Keep the face motionless to prevent lines, pat lightly around the eyes to avoid
damage. Oh please, If such out-dated thinking was true, I'd be carrying my face
around in a bag! The photo to the left shows 10 years of Facialbuilding. So, where's the
Science has never disputed
facial muscles' ability to build. The face has the same muscle fiber and connective
tissue as the rest of the body. So, what's the problem? Resistance training for the body
has been well established for years, but for some reason we just can't get past the
neck. Is the public still holding out for that miracle in a jar? You know ....
like thigh cream.
Deb at age 47
I began teaching facial
fitness in the late 1970's. At that time, facial isometrics was the only known
form of facial training with much of the public considering it risky at best. By
1978, I became interested in weightlifting. Not long after entering the gym, I
decided to step into competitive bodybuilding. This move called for a marked reduction in
body fat that consequently had an aging effect on my face. This was not an acceptable
trade-off. However, if I were to continue training to compete, increasing my weight would
not be an option.
Considering the fact
resistance training allows the body a lower percentage of fat without looking too thin, I
wondered what effect, if any, resistance training would have on my face. I must admit, I
was a little nervous at the thought of trying resistance training on my face but I
certainly wasn't happy with the way my face was beginning to look. With no plans to
give up the sport I decided it was worth a shot. So, I converted each facial
isometric exercise over to resistance… BINGO! I found the facial muscles' to
be every bit as responsive to resistance training as any other body part. The result of
this training was even better than I had hoped. The increase in muscle size created an
even greater lift. My face was still thin, but with the extra firmness, I no longer looked gaunt.
It became quite obvious to me
that *isometrics (toning exercises) only scratched the surface. We just weren't
taking it far enough. Most people will find after a certain age that tone is not
enough, especially when making up for the loss of fat in the subcutaneous
layer. For this reason alone you need an increase in muscle size.
Today, many studies are
documenting the effect of resistance training on the face. A study conducted by Eureka Physical Therapy
in Eureka, CA and myself, resulted in an average of 35% increase in facial muscle
strength over a two week period. At the Skin Study Center in Broomall, PA a similar study
(Facial Flex) showed a 250% increase in strength over an eight week period with a 32%
increase in skin elasticity.
Some might ask, what does facial muscle strength have to do with
lifting and firming the face? Ask yourself this; when you increase the strength of your
biceps, what other changes take place?

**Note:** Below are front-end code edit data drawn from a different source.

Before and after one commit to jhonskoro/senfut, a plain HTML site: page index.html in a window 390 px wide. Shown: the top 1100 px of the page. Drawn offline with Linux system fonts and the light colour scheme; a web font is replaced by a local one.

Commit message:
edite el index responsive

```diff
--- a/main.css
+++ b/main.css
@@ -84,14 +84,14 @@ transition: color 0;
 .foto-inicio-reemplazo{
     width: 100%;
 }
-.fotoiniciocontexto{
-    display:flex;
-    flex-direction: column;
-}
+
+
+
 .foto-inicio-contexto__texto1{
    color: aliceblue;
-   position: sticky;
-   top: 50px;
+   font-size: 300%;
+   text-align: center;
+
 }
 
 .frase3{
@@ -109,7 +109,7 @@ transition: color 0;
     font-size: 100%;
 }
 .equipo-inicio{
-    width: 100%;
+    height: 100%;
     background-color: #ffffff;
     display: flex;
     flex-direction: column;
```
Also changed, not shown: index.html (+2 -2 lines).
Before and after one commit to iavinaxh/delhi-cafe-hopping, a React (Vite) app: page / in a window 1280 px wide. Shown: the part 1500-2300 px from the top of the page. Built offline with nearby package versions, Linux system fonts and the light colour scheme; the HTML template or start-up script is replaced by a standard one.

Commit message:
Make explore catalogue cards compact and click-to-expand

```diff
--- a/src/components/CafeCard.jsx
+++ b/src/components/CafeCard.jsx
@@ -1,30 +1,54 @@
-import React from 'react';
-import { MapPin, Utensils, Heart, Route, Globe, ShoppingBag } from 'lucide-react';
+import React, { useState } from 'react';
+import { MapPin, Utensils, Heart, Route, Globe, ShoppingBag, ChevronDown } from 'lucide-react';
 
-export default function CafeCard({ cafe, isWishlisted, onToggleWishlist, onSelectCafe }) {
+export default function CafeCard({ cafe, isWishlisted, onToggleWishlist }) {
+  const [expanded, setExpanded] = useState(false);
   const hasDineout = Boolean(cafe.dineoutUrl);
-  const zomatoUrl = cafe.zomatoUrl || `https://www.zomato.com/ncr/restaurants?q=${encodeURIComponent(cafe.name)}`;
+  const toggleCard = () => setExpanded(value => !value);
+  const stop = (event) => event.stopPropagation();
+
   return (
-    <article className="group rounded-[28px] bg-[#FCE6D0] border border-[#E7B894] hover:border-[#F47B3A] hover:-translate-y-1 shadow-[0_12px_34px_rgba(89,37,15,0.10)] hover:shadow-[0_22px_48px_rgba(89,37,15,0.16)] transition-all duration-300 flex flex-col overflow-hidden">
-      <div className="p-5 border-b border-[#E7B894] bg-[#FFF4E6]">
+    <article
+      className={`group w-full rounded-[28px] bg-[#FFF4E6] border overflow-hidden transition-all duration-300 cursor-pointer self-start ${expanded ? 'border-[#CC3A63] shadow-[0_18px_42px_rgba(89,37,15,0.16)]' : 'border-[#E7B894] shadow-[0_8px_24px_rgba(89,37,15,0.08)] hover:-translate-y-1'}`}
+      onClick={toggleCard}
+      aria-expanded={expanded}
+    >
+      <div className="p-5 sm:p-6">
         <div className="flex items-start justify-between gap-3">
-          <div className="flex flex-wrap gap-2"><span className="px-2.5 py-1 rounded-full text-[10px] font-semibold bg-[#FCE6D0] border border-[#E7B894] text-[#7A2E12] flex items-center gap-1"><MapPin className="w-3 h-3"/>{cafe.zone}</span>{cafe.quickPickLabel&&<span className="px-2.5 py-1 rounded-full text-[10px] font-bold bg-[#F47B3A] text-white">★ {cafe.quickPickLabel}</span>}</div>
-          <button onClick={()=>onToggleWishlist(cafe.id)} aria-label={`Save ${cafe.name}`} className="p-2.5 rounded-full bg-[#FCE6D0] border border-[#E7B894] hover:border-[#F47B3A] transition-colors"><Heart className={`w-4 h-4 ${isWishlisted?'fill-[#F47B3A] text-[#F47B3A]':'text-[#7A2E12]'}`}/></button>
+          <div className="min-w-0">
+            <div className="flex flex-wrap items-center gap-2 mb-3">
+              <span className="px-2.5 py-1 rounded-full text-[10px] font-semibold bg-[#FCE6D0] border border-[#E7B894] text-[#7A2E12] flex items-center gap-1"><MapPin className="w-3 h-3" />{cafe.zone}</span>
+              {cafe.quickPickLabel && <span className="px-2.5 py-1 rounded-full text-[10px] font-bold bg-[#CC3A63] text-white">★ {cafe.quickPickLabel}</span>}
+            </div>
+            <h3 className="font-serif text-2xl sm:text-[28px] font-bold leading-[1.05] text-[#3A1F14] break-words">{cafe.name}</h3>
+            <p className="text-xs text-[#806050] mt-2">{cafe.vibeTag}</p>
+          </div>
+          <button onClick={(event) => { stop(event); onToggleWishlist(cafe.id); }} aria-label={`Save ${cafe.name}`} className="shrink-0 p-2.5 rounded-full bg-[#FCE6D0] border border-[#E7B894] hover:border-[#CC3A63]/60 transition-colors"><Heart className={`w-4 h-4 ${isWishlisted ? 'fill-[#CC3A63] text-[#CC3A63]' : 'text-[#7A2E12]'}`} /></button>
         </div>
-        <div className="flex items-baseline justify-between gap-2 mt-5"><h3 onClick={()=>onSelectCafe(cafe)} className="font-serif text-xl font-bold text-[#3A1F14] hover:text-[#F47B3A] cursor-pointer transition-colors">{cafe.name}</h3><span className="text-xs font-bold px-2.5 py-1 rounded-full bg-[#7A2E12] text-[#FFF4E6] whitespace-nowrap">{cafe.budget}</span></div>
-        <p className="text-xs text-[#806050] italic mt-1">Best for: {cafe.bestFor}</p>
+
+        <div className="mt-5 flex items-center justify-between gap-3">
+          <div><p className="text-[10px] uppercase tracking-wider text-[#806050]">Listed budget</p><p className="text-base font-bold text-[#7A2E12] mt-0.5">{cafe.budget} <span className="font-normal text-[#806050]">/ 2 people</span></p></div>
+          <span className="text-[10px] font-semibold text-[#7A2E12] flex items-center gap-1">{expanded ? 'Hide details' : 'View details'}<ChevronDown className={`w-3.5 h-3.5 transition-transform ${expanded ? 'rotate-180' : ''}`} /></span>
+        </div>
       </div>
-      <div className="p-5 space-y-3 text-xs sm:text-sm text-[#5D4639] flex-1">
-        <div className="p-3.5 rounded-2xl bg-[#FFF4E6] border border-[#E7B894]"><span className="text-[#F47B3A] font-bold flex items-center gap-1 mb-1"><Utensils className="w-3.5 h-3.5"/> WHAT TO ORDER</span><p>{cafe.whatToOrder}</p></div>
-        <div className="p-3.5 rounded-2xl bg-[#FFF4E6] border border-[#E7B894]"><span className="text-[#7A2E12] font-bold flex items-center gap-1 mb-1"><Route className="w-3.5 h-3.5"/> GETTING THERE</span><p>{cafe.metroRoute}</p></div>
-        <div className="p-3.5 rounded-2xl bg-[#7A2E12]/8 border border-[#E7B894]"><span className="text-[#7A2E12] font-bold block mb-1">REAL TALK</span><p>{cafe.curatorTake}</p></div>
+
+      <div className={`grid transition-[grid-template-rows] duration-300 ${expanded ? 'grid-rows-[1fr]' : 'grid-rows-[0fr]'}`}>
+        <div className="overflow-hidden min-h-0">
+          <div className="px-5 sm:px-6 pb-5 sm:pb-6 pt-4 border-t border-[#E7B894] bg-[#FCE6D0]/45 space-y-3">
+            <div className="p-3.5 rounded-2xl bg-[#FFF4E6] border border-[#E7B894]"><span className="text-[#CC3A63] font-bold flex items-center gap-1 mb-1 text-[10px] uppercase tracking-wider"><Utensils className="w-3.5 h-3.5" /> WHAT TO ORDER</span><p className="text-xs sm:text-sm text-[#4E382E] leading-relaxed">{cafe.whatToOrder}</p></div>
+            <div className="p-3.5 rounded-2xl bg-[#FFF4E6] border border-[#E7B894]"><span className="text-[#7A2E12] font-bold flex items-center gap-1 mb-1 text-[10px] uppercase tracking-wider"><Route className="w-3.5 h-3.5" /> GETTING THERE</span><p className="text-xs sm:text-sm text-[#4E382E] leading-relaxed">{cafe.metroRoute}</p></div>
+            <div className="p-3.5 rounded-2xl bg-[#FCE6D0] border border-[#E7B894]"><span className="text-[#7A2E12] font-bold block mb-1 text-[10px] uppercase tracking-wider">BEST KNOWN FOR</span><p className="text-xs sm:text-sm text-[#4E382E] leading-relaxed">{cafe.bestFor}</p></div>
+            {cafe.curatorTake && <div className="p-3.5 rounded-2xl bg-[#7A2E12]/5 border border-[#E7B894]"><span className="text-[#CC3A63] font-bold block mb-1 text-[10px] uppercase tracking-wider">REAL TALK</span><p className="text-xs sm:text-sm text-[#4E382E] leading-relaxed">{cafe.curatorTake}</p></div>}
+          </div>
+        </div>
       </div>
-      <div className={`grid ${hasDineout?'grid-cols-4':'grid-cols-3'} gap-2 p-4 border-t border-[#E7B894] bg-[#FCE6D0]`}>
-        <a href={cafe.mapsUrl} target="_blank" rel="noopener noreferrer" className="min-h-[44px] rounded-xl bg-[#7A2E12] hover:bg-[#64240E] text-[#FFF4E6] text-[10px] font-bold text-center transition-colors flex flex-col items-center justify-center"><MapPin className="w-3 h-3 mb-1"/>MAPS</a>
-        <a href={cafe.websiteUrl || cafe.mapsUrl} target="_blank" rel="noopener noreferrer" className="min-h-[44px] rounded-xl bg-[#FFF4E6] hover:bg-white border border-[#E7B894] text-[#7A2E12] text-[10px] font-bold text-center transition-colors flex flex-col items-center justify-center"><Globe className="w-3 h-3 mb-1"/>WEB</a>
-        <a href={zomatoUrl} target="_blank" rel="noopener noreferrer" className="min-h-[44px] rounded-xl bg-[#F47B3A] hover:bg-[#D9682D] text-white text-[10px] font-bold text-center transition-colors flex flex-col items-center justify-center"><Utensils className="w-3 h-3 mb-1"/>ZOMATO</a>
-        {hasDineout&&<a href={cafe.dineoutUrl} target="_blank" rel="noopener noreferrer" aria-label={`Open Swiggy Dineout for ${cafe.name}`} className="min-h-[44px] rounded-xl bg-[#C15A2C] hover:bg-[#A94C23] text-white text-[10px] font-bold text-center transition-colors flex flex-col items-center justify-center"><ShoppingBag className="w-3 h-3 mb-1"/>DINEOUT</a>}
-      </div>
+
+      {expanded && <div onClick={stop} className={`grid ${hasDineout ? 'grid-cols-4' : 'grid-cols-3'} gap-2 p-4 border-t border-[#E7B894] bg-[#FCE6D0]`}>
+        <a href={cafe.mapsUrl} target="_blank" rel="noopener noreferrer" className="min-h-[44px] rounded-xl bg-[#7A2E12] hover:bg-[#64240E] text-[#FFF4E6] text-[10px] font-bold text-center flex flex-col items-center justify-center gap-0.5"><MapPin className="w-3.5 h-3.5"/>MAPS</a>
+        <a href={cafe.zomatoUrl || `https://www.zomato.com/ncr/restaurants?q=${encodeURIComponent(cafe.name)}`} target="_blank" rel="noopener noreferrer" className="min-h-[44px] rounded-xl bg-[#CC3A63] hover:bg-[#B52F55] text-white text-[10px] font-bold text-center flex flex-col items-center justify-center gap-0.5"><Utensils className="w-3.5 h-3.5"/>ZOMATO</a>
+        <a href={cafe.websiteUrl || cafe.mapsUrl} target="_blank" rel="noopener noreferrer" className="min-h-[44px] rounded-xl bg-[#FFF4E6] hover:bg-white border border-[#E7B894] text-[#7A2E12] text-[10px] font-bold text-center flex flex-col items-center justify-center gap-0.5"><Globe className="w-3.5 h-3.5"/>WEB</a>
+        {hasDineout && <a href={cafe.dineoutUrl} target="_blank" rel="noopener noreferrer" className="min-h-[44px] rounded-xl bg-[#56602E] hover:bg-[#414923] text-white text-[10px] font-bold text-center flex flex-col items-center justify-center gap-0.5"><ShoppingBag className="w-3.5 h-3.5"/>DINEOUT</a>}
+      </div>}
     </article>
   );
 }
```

Remember, resistance training
demands a muscle's full potential, an increase in size. Facial muscles' are
no exception. To think otherwise is just plain lazy thinking. Facialbuilding,
bodybuilding, the result is exactly the same.
Bodybuilding by itself does
not always guarantee a great looking body. Weightlifting alone builds muscle, (firming the
body) and is without doubt a tremendous benefit to the skin. However, depending on
the individual, sometimes healthy radiant skin may call for additional measures such as aerobics, diet,
supplements, and maybe even a few changes in life style.
The same principle applies to
Facialbuilding. I'm sorry to say, many facial fitness instructors would lead you to
believe otherwise. When you hear the words "You too, in just six weeks..." Don't
you believe it! Nothing in the realm of fitness is capable of this overnight
nonsense. Those of you who are willing to give Facialbuilding a try, approach it as you
would any other form of fitness keeping time and effort in mind, you will find
resistance training to be every bit as beneficial for the face as it is for the rest of
the body, no more, no less.
*The word Isometrics is
commonly used to describe the majority of today's facial exercise programs, even though
very little if any isometrics are actually taking place.
"A Firm Youthful Face Right At Your Fingertips"™